====== DATA EXCERPTS ======

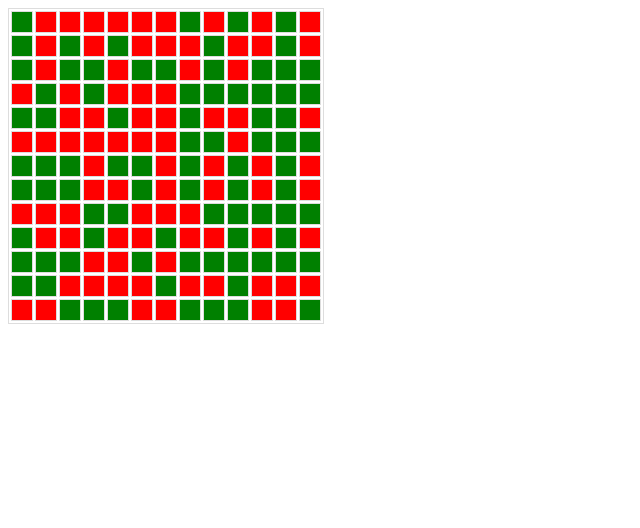
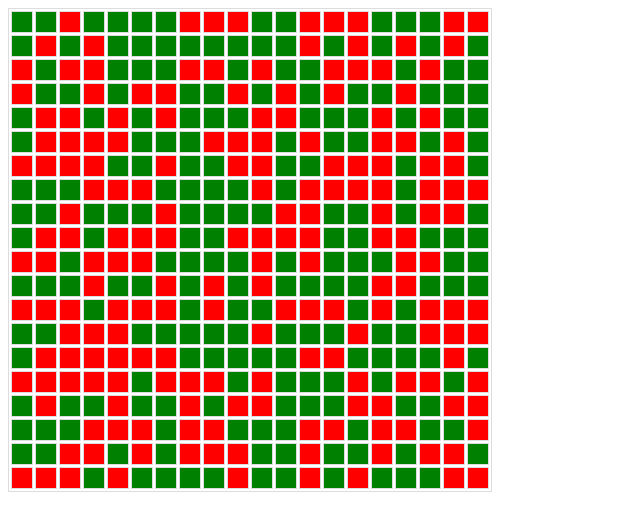
Before and after one commit to preeti1205/Game_of_Life, a website: page index.html in a window 1280 px wide. Shown: the whole page, without its empty margins (0-640 px from the left). Drawn offline with Linux system fonts and the light colour scheme.

Commit message:
working grid

```diff
--- a/index.html
+++ b/index.html
@@ -29,27 +29,42 @@
 <script src = "scripts/grid.js"></script>
 <script src = "scripts/game.js"></script>
 <script>
+var looper = function(grid, dict) {
+  for(var i = 0; i < grid.rowsCount; i++) {
+    for(var j = 0; j < grid.colsCount; j++) {
+      var nextVal = grid.getCellAt(i,j).val ;
+      grid.getCellAt(i,j).$el.css('background', dict[nextVal]);
+    }
+  }
+};
+
 (function() {
   "use strict";
 
   var grid = new Grid({
-    rows: 13,
-    cols: 13,
+    rows: 20,
+    cols: 20,
     render: {
       placeholder: ".grid"
     }
   });
   //grid.getCellAt(2,1).$el.css('background', 'green');
   var dict = {0: 'red', 1: 'green'};
-  //grid.getCellAt(2,1).$el.css('background', dict[1]);
+
 
   for(var i = 0; i < grid.rowsCount; i++) {
     for(var j = 0; j < grid.colsCount; j++) {
-      var randomVar = Math.floor(Math.random()*2);  //In JS, random function generates float
-      console.log(randomVar);
+       var randomVar = Math.floor(Math.random()*2);  //In JS, random function generates float
+       grid.getCellAt(i,j).val = randomVar ;
+      //console.log(grid.getCellAt(i,j).val);
       grid.getCellAt(i,j).$el.css('background', dict[randomVar]);
     }
   }
+
+for(var i = 0; i < 50; i++) {
+ grid = game(grid);
+ looper(grid, dict);
+ }
 
 }());
 </script>
--- a/scripts/game.js
+++ b/scripts/game.js
@@ -1,26 +1,26 @@
 var game = function(grid) {
-  var r = grid.x;
-  var c = grid.y;
+  var r = grid.rowsCount;
+  var c = grid.colsCount;
 
   for( var i = 0; i < r; i++) {
     for (var j = 0; j < c; j++) {
       var sum = findSum( i, j, grid, r, c);
       if (sum == 3) {
-        if (grid[i][j] == 0) grid[i][j] = 2;
-        else grid[i][j] = 3;
+        if (grid.getCellAt(i, j).val == 0) grid.getCellAt(i, j).val = 2;
+        else grid.getCellAt(i, j).val = 3;
       }
       if (sum == 4) {
-        if (grid[i][j] == 0) grid[i][j] = 0;
-        else grid[i][j] = 3;
+        if (grid.getCellAt(i, j).val == 0) grid.getCellAt(i, j).val = 0;
+        else grid.getCellAt(i, j).val = 3;
       }
-      else if (grid[i][j] == 0) grid[i][j] = 0;
-      else grid[i][j] = 1;
+      else if (grid.getCellAt(i, j).val == 0) grid.getCellAt(i, j).val = 0;
+      else grid.getCellAt(i, j).val = 1;
     }
   }
 
   for(var i = 0; i < r; i++) {
     for(var j = 0; j < c; j++) {
-      grid[i][j] >> 1;
+      grid.getCellAt(i, j).val >> 1;
     }
   }
 
@@ -31,8 +31,10 @@ var findSum = function( i, j, grid, r, c) {
   var sum = 0;
   for(var x = i - 1; x <= i + 1; x++) {
     for(var y = j - 1; y <= j + 1; y++) {
-      if (x >= 0 && x < r && y >= 0 && y < c)
-          sum += grid[i][j];
+      if (x >= 0 && x < r && y >= 0 && y < c) {
+        //if (grid.getCellAt(x,y).$el.css("background") == "green")
+          sum += grid.getCellAt(i, j).val;
+        }
     }
   }
   return sum;
--- a/scripts/grid.js
+++ b/scripts/grid.js
@@ -7,6 +7,7 @@
     this.$el = config.$element;
     this.x = config.x;
     this.y = config.y;
+    this.val = config.val;
   }
 
   //class Grid
```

======

DIRECTIONS
Exactly as written, set down each line of the records, leaving out the pictures.

YOUR SOLUTION
Before and after one commit to preeti1205/Game_of_Life, a website: page index.html in a window 1280 px wide. Shown: the whole page, without its empty margins (0-640 px from the left). Drawn offline with Linux system fonts and the light colour scheme.

Commit message:
working grid

```diff
--- a/index.html
+++ b/index.html
@@ -29,27 +29,42 @@
 <script src = "scripts/grid.js"></script>
 <script src = "scripts/game.js"></script>
 <script>
+var looper = function(grid, dict) {
+  for(var i = 0; i < grid.rowsCount; i++) {
+    for(var j = 0; j < grid.colsCount; j++) {
+      var nextVal = grid.getCellAt(i,j).val ;
+      grid.getCellAt(i,j).$el.css('background', dict[nextVal]);
+    }
+  }
+};
+
 (function() {
   "use strict";
 
   var grid = new Grid({
-    rows: 13,
-    cols: 13,
+    rows: 20,
+    cols: 20,
     render: {
       placeholder: ".grid"
     }
   });
   //grid.getCellAt(2,1).$el.css('background', 'green');
   var dict = {0: 'red', 1: 'green'};
-  //grid.getCellAt(2,1).$el.css('background', dict[1]);
+
 
   for(var i = 0; i < grid.rowsCount; i++) {
     for(var j = 0; j < grid.colsCount; j++) {
-      var randomVar = Math.floor(Math.random()*2);  //In JS, random function generates float
-      console.log(randomVar);
+       var randomVar = Math.floor(Math.random()*2);  //In JS, random function generates float
+       grid.getCellAt(i,j).val = randomVar ;
+      //console.log(grid.getCellAt(i,j).val);
       grid.getCellAt(i,j).$el.css('background', dict[randomVar]);
     }
   }
+
+for(var i = 0; i < 50; i++) {
+ grid = game(grid);
+ looper(grid, dict);
+ }
 
 }());
 </script>
--- a/scripts/game.js
+++ b/scripts/game.js
@@ -1,26 +1,26 @@
 var game = function(grid) {
-  var r = grid.x;
-  var c = grid.y;
+  var r = grid.rowsCount;
+  var c = grid.colsCount;
 
   for( var i = 0; i < r; i++) {
     for (var j = 0; j < c; j++) {
       var sum = findSum( i, j, grid, r, c);
       if (sum == 3) {
-        if (grid[i][j] == 0) grid[i][j] = 2;
-        else grid[i][j] = 3;
+        if (grid.getCellAt(i, j).val == 0) grid.getCellAt(i, j).val = 2;
+        else grid.getCellAt(i, j).val = 3;
       }
       if (sum == 4) {
-        if (grid[i][j] == 0) grid[i][j] = 0;
-        else grid[i][j] = 3;
+        if (grid.getCellAt(i, j).val == 0) grid.getCellAt(i, j).val = 0;
+        else grid.getCellAt(i, j).val = 3;
       }
-      else if (grid[i][j] == 0) grid[i][j] = 0;
-      else grid[i][j] = 1;
+      else if (grid.getCellAt(i, j).val == 0) grid.getCellAt(i, j).val = 0;
+      else grid.getCellAt(i, j).val = 1;
     }
   }
 
   for(var i = 0; i < r; i++) {
     for(var j = 0; j < c; j++) {
-      grid[i][j] >> 1;
+      grid.getCellAt(i, j).val >> 1;
     }
   }
 
@@ -31,8 +31,10 @@ var findSum = function( i, j, grid, r, c) {
   var sum = 0;
   for(var x = i - 1; x <= i + 1; x++) {
     for(var y = j - 1; y <= j + 1; y++) {
-      if (x >= 0 && x < r && y >= 0 && y < c)
-          sum += grid[i][j];
+      if (x >= 0 && x < r && y >= 0 && y < c) {
+        //if (grid.getCellAt(x,y).$el.css("background") == "green")
+          sum += grid.getCellAt(i, j).val;
+        }
     }
   }
   return sum;
--- a/scripts/grid.js
+++ b/scripts/grid.js
@@ -7,6 +7,7 @@
     this.$el = config.$element;
     this.x = config.x;
     this.y = config.y;
+    this.val = config.val;
   }
 
   //class Grid
```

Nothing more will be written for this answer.